[Records for the task Boundary: Start]
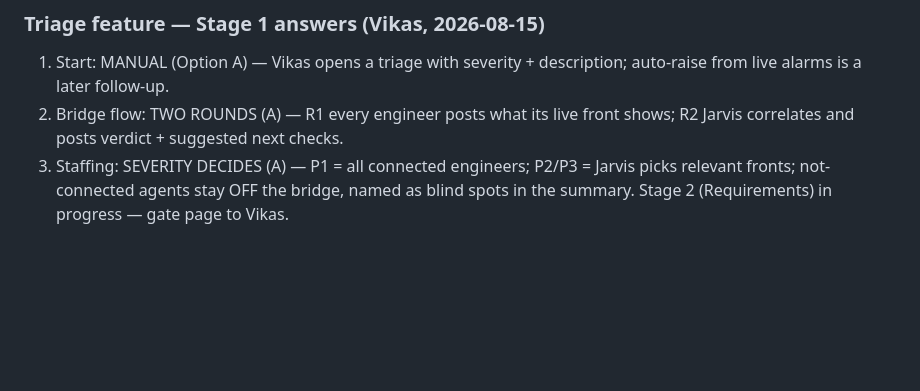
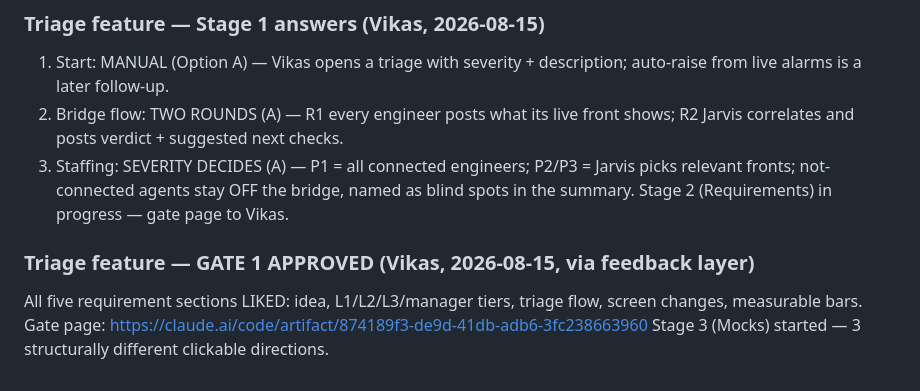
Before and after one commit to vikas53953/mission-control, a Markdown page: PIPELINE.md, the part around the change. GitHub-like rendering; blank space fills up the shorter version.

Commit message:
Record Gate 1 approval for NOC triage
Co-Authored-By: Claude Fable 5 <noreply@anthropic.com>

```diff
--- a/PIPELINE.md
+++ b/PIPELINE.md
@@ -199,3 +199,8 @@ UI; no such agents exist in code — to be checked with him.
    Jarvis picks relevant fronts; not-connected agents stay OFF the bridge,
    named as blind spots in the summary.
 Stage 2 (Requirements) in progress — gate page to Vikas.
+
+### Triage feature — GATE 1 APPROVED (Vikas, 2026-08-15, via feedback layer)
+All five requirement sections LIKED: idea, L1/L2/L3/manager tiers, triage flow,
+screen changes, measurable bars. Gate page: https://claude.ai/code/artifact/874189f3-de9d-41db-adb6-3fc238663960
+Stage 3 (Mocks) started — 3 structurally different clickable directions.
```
[Records for the task Boundary: End]
Prompt:
Without the pictures, write out the whole listing above exactly as it appears.

Exercise answer:
Before and after one commit to vikas53953/mission-control, a Markdown page: PIPELINE.md, the part around the change. GitHub-like rendering; blank space fills up the shorter version.

Commit message:
Record Gate 1 approval for NOC triage
Co-Authored-By: Claude Fable 5 <noreply@anthropic.com>

```diff
--- a/PIPELINE.md
+++ b/PIPELINE.md
@@ -199,3 +199,8 @@ UI; no such agents exist in code — to be checked with him.
    Jarvis picks relevant fronts; not-connected agents stay OFF the bridge,
    named as blind spots in the summary.
 Stage 2 (Requirements) in progress — gate page to Vikas.
+
+### Triage feature — GATE 1 APPROVED (Vikas, 2026-08-15, via feedback layer)
+All five requirement sections LIKED: idea, L1/L2/L3/manager tiers, triage flow,
+screen changes, measurable bars. Gate page: https://claude.ai/code/artifact/874189f3-de9d-41db-adb6-3fc238663960
+Stage 3 (Mocks) started — 3 structurally different clickable directions.
```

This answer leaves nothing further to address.